Drury's Restaurant, on the now defunct Osborne St., was expropriated in 1957 and later demolished so the city of Montreal could extend de la Gauchetière St. and expand Dominion Square. That portion of Osborne St. no longer exists and the remaining portion is now called Ave. des Canadiens de Montréal. Bibliothèque et Archives nationales du Québec
This story was first published on Dec. 8, 2009, in the Montreal Gazette.
“Saturday night will mark the end of one of Montreal’s most famous restaurants.”
The Gazette, Friday, Nov. 27, 1959
Half a century ago last weekend [note: this is a 2009 story], modern times finally caught up to a Montreal institution. Drury’s Restaurant, which had satisfied diners for generations, closed its doors for the final time.
There was something timeless about Drury’s. Certainly, it seemed caught in another age – Dickensian London, perhaps, or even the mid-18th century London of Samuel Johnson.
Drury’s stood on Osborne St. at the corner of Windsor. That is part of the story, for both streets today, like Drury’s itself, are just a memory. Windsor has long since been renamed Peel, and the stretch of Osborne where the restaurant stood has disappeared completely.
Drury’s was as famous for its ambience as it was for its cuisine and wines. Instead of one large dining room, there was a series of smaller ones, evoking the Victorian house the building had once been.
Dark panelling and high-backed leather chairs added to the sense of mellowness and intimacy. So did the opaque, coloured glass of the windows; there was no view of the world outside, and precious little sense of it. It was a place for long lunches, and even longer dinners.
The restaurant hadn’t always been on Osborne St. When it opened in 1862, under a man named John Drury, it was around the corner on St. François de Sales St. (as Windsor was then known), a few doors down the hill at the corner of another long-gone street, Donegani.
There, too, progress came calling, though in a way that would help Drury’s, not kill it.
The area around Dominion Square, today’s Place du Canada and Dorchester Square, was rapidly losing its residential character. The Windsor Hotel, Montreal’s finest, opened on its west side in 1878, as did Windsor Station 11 years later. Visitors to the city were everywhere to be seen in the neighbourhood. Though displaced by the new railway station, Drury’s was only too happy to stay just a few steps away, and duly moved to Osborne St.
In 1938, the restaurant was acquired by Léo Dandurand from John Drury’s son Jimmy. Dandurand was well known in the city. He was a former coach, general manager, and part owner of the Montreal Canadiens, a race-track owner and a boxing promoter. His easy manner with people and his dignified bearing suited the Drury’s image well.
Many famous restaurants brag about the famous people they have welcomed, or at least don’t object when those famous names are made known by others. So it was with Drury’s, where the likes of Anthony Eden, Fiorello LaGuardia, Eleanor Roosevelt, and Maurice Chevalier once dined.

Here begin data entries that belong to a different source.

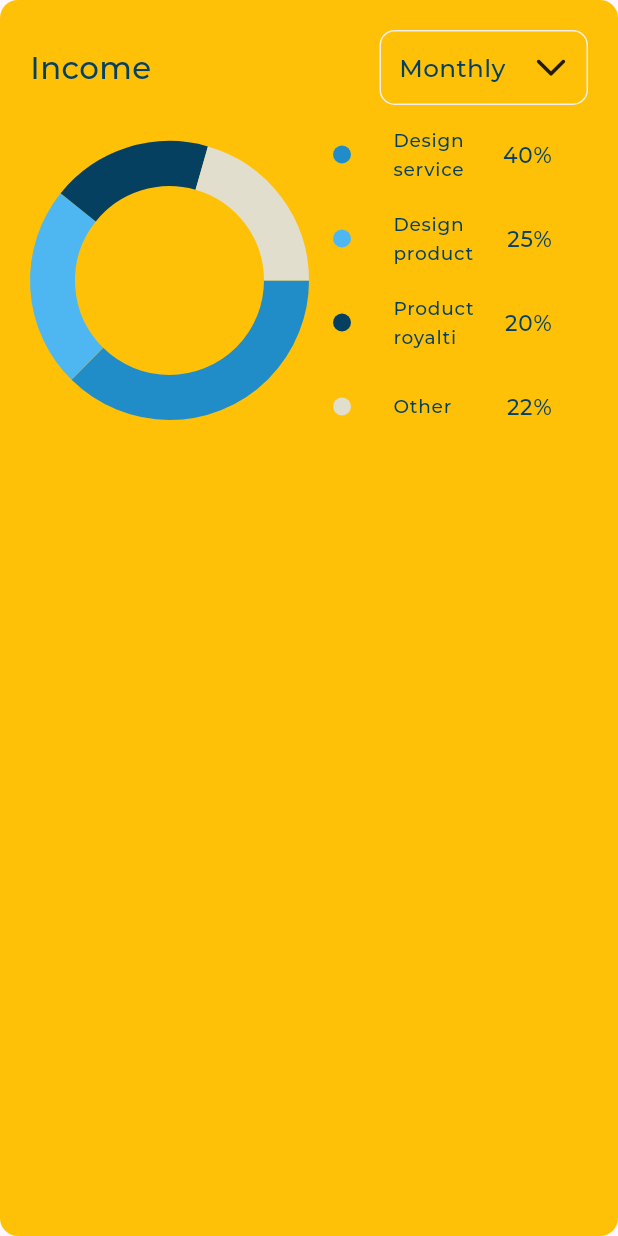
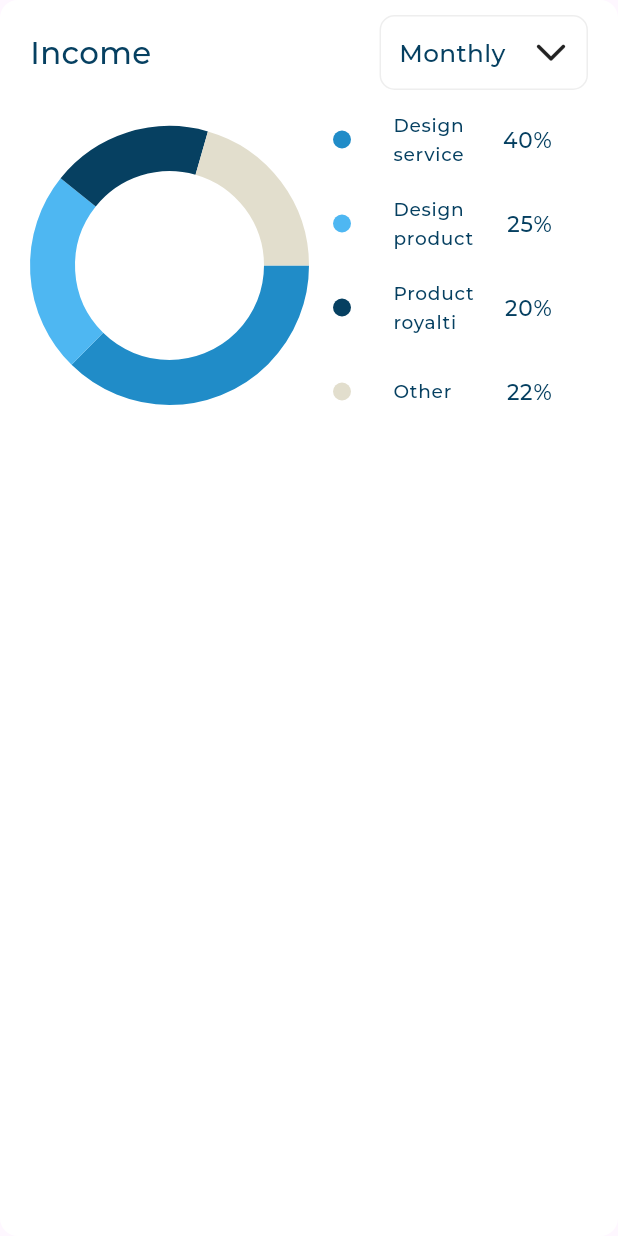
Before and after one commit to andrrew24/responsive_dashboard, a Flutter app: the IncomeSection widget shown alone on an empty page, opened directly, on a phone screen of 412 x 824 dp. Run offline on Flutter 3.47's test engine with Material 3 defaults, Android fonts, the phone set to English and light mode, and no system bars; drawn by our look-alikes of fl_chart; our stand-ins replace expandable_page_view, flutter_svg, gap; project files that could hold a hidden picture were left out.

Commit message:
desktop trail Section done

```diff
--- a/lib/views/widgets/deskyop_trailsection.dart
+++ b/lib/views/widgets/deskyop_trailsection.dart
@@ -11,13 +11,14 @@ class DesktopTrailSection extends StatelessWidget {
   @override
   Widget build(BuildContext context) {
     return Container(
+      padding: const EdgeInsets.only(top: 10, right: 24, left: 32, bottom: 10),
       color: const Color(0xfff7f9fa),
       child: const Column(
         children: [
-          const Expanded(
+          Expanded(
             child: MyCardAndTransactionHistorySection(),
           ),
-          const Gap(15),
+          Gap(15),
           IncomeSection()
         ],
       ),
--- a/lib/views/widgets/income_section.dart
+++ b/lib/views/widgets/income_section.dart
@@ -12,9 +12,9 @@ class IncomeSection extends StatelessWidget {
   @override
   Widget build(BuildContext context) {
     return Container(
-      padding: const EdgeInsets.all(20),
+      padding: const EdgeInsets.symmetric(horizontal: 20, vertical: 10),
       decoration: ShapeDecoration(
-          color: Colors.amber,
+          color: Colors.white,
           shape:
               RoundedRectangleBorder(borderRadius: BorderRadius.circular(12))),
       child: const Column(
--- a/lib/views/widgets/my_card.dart
+++ b/lib/views/widgets/my_card.dart
@@ -11,7 +11,7 @@ class MyCard extends StatelessWidget {
   @override
   Widget build(BuildContext context) {
     return AspectRatio(
-      aspectRatio: 415 / 210,
+      aspectRatio: 350 / 150,
       child: Container(
         decoration: ShapeDecoration(
           image: const DecorationImage(
--- a/lib/views/widgets/mycard_and_transaction_history.dart
+++ b/lib/views/widgets/mycard_and_transaction_history.dart
@@ -25,7 +25,7 @@ class MyCardAndTransactionHistorySection extends StatelessWidget {
             "My card",
             style: AppStyles.styleSemiBold20(context),
           ),
-          const Gap(20),
+          const Gap(5),
           const MyCardSection(),
           const Divider(
             height: 20,
```
Also changed, not shown: lib/views/widgets/desktop_mid_section.dart (+7 -9 lines).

But the location that had served Drury’s so well would finally prove its undoing.
De la Gauchetière running west stopped at Cathedral St., as did Osborne running east. But they missed meeting by a short block, and traffic had to zigzag onto Cathedral to get from one street to the other.
In the mid-1950s, city planners had the answer. De la Gauchetière would be extended west at an angle to meet Osborne at Windsor St. An expanded Dominion Square, running south down to this extension, would obliterate Osborne between Windsor and Cathedral. What was left of Osborne, west of Windsor, took on the de la Gauchetière name (until, this past October [note again: this is a 2009 story], it was renamed Avenue des Canadiens de Montréal).
The only problem, of course, was that Drury’s stood in the way. Mayor Jean Drapeau said the roadwork could be realigned to preserve the site, but by 1957 he was out of office. His successor, Sarto Fournier, evidently had no similar feeling for the venerable restaurant and on Oct. 22, 1959, Dandurand learned his property had been expropriated.
Old-time patrons of Drury’s were both saddened and angered. A petition was sent to Premier Paul Sauvé pleading for a reprieve that would save the restaurant, to no avail. Time was so short – the expropriation was set for Nov. 30 – that Dandurand could not relocate. He had no choice but to lay off most of his employees and auction such restaurant fixtures as he could.
As the final days of Drury’s drew near and as Montrealers turned out for their last meals there, many asked for souvenirs like a sugar bowl, salt and pepper shakers, or even just a menu. Some, less scrupulous, simply took what they wanted.
One American, however, later sent in $2 to cover the two hand towels he’d pocketed. The jovial Dandurand figured he made 80 cents on the deal, the towels being worth just 60 cents each.
Read more about Montreal’s history here.
all right reserved for Montreal Gazette